A few days ago I had a launch of my current project to the internal customers. This meant that many more users had a chance to see the nearly-complete application. There are still a lot to do, but we are very close to feature-freeze (yeah!).

Anyway, I closed down everything the day before (around noon, so I had plenty of time to verify that it worked), the day of the presentation, I took the liberty of arriving late (I often does, actually, it allows me to skip traffic). Around 20 minutes from work, I started to get urgent phones. We have an issue with this, and there is an error with that. The application is slow, there are timeout errors, etc.

I was absolutely bewildered, it worked yesterday, and no one has changed a thing. I think that I arrived to work about ten minutes before it was to go live to the users, and I quickly started the crisis mode maneuvers. Restart IIS, Restart SQL Server. It helped for a few minutes, but then the application started to show timeout errors from the database. I increased the command timeout (single line change, in the configuration, very cool) and the application seems to have stabilized, albeit very slow.

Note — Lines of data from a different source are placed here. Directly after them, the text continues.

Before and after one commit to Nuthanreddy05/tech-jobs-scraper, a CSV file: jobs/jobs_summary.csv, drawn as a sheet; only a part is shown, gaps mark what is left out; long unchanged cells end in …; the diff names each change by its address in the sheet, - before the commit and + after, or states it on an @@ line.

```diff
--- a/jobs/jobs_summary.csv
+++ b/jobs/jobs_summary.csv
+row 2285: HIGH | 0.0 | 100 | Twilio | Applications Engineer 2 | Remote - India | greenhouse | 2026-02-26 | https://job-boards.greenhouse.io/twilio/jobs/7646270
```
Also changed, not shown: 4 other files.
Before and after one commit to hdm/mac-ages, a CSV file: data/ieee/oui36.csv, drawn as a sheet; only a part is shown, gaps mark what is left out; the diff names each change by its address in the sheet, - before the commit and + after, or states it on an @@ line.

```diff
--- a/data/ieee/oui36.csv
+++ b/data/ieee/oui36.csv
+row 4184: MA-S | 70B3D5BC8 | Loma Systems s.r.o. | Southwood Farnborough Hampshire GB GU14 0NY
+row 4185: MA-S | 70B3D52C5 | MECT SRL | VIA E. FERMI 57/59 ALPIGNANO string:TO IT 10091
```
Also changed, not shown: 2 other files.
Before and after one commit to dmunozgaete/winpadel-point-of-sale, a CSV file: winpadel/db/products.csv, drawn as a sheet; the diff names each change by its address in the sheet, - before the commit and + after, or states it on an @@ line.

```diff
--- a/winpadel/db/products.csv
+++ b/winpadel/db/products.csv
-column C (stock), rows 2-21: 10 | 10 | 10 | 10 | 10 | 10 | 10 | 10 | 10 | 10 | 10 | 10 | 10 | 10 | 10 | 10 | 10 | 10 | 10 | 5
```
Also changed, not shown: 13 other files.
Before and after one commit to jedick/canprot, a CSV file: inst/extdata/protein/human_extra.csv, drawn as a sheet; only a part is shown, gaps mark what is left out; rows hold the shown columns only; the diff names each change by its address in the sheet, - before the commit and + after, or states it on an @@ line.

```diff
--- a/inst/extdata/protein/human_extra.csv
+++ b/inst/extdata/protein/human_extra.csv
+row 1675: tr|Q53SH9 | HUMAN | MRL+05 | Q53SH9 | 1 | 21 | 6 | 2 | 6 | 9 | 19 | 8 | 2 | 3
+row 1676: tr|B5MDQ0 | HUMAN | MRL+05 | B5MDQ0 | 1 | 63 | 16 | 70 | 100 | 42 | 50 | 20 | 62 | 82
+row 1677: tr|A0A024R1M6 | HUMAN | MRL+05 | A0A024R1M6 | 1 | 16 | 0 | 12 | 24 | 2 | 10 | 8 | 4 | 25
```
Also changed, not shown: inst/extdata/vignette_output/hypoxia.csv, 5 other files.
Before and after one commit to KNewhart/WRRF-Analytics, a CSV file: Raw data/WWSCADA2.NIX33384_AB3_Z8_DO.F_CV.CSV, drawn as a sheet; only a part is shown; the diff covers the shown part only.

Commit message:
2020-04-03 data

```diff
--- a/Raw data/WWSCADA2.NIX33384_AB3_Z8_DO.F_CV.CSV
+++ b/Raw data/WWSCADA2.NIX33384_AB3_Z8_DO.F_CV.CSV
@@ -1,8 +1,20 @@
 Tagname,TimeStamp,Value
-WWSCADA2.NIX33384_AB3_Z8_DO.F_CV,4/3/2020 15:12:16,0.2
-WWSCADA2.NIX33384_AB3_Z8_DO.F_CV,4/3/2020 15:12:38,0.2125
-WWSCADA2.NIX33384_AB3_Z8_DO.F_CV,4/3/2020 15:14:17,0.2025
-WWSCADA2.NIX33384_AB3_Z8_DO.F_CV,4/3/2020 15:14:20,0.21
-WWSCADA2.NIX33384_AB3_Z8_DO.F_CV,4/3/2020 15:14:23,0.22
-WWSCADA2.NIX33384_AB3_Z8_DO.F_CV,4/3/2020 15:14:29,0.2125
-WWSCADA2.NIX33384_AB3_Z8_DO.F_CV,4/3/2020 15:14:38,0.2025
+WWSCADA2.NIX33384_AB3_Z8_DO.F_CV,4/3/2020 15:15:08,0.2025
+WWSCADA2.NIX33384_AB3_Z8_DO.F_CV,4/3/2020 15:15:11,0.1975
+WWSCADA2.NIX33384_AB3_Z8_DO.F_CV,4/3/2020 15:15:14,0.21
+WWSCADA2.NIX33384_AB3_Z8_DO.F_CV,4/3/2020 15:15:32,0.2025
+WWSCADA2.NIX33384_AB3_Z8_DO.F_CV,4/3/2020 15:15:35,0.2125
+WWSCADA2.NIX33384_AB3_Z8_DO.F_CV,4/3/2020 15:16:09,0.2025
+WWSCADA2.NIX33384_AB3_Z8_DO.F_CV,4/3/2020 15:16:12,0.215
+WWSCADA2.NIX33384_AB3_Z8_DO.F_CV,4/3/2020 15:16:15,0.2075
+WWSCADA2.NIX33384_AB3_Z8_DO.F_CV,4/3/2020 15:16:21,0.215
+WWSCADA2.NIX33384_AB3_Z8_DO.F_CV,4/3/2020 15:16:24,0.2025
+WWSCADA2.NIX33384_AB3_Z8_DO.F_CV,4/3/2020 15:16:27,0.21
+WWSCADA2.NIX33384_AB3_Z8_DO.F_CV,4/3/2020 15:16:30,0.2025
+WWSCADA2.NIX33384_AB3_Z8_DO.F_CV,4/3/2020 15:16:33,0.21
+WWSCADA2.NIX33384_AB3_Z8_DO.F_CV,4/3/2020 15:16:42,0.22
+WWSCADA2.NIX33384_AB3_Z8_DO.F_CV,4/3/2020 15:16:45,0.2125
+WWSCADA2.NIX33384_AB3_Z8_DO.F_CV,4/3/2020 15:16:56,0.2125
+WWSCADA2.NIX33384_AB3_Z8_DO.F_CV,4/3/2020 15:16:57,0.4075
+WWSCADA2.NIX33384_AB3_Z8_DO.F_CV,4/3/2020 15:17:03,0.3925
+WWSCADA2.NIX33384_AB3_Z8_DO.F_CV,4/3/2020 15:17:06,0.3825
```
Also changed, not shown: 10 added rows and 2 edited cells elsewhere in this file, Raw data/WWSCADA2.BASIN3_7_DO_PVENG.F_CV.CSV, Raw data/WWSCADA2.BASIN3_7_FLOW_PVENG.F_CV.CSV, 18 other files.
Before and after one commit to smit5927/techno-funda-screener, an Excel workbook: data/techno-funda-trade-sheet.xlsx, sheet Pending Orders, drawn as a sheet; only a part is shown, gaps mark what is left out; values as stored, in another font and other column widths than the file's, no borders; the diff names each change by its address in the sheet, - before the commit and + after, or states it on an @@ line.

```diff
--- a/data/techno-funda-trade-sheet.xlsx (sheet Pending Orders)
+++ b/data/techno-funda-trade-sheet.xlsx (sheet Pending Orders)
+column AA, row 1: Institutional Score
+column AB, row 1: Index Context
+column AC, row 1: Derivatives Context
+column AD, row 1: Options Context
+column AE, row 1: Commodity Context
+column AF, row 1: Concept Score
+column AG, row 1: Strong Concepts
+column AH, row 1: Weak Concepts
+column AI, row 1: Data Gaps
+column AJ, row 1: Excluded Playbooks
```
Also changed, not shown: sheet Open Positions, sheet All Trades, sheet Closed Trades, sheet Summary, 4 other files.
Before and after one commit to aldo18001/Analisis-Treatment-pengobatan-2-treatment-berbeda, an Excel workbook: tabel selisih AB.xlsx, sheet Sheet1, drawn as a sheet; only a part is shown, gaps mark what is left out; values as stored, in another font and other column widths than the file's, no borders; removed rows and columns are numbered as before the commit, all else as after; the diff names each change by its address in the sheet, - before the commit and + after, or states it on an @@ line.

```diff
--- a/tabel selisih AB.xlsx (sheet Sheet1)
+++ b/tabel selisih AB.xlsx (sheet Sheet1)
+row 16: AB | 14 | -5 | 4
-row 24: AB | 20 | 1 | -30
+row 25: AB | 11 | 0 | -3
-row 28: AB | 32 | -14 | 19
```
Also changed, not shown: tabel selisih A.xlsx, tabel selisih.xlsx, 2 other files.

I then start looking more deeply at the root cause of the matter. One of the first places that I looked at was the requests/sec perf counter, and it was very high for a system that no one should be using at the moment. We got a fairly high numbers of requests per second (~17), sustained over a long period of time, it was as if I suddenly had a few hundreds very active users.

It was a good chance to brush off my forensic skills, and a short while after I have determined that the hits where coming from a small set of IPs, at a very high rate. Someone was DDoSing me. It took some exchange of blame and a whole round of denials before someone remembered that they are running the stress test kit against the demo servers.

The moment that stopped, everything went back to normal, but that guy is responsible for at least three separate breakdowns, a whole lot of swearing, and quite a bit of worrying.

 Not a good way to start a demo, but once we passed that, we have gotten very positive results. :-)

Coding Metrics

time to read 1 min | 152 words

Take a look at those:

Castle: (removed image)

Rhino Tools: (removed image)

I run Ohloh before, but this time it is for my own stuff, and it looks like my Rhino Tools projects is over 70,000 Lines of code, and is worth close to 1 million dollars. I find it interesting that it is valued at 17 man years, though :-)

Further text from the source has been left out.